Work required: Lines with the word "fill" are the answer; copy each of them from the data below.

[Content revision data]
+ + + + +

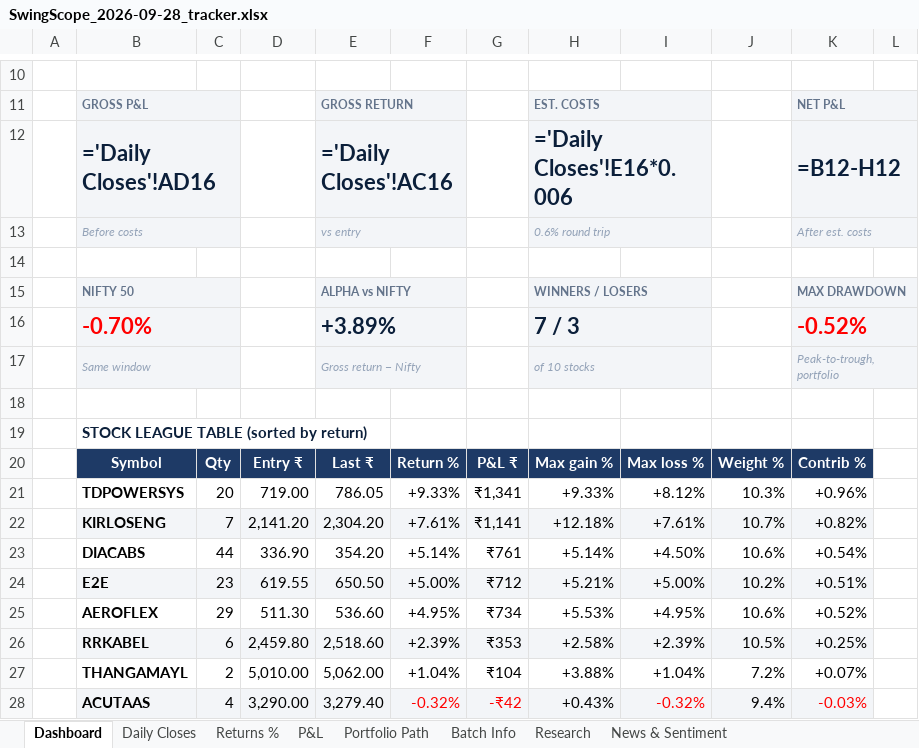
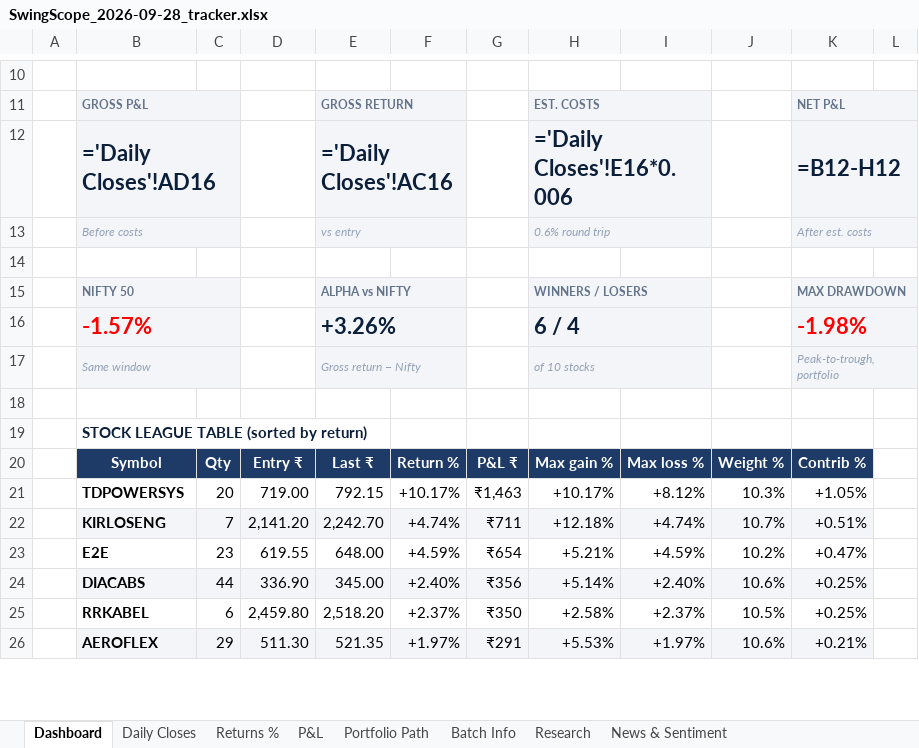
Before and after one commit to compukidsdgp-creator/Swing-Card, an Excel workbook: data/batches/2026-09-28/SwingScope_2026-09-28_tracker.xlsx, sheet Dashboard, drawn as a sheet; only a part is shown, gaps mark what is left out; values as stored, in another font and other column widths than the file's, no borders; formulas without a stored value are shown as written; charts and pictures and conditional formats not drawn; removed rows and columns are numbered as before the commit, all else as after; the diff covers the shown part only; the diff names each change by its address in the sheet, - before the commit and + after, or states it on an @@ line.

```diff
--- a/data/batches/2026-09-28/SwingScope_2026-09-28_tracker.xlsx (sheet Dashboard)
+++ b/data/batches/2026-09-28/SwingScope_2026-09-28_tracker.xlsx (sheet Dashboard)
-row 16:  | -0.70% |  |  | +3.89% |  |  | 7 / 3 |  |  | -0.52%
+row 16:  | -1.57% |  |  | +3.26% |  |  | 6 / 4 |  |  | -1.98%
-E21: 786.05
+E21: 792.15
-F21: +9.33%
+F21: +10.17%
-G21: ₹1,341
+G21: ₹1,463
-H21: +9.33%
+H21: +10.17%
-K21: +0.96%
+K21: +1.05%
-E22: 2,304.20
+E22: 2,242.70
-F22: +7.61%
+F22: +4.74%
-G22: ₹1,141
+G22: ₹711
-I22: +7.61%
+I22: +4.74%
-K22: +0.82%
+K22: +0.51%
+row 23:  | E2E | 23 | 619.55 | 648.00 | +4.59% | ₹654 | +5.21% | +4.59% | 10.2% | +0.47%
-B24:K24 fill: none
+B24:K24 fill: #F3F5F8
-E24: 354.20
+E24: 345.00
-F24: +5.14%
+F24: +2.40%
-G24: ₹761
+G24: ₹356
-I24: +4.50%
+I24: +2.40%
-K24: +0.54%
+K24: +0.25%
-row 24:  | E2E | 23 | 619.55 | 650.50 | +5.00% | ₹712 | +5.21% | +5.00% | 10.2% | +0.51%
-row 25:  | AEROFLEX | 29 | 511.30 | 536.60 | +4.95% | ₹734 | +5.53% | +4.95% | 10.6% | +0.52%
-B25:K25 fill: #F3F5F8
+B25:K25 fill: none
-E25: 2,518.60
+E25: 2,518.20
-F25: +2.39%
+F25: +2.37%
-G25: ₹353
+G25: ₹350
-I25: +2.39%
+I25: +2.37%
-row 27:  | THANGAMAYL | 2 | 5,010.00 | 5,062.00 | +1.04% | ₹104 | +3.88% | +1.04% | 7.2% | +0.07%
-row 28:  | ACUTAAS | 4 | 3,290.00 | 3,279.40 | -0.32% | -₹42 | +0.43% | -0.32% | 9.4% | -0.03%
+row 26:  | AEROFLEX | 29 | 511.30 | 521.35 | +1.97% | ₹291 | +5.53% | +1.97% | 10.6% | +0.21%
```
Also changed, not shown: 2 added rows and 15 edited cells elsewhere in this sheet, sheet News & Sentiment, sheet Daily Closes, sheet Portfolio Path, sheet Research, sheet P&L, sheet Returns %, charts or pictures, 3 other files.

+ + + + +

Reply:
-B24:K24 fill: none
+B24:K24 fill: #F3F5F8
-B25:K25 fill: #F3F5F8
+B25:K25 fill: none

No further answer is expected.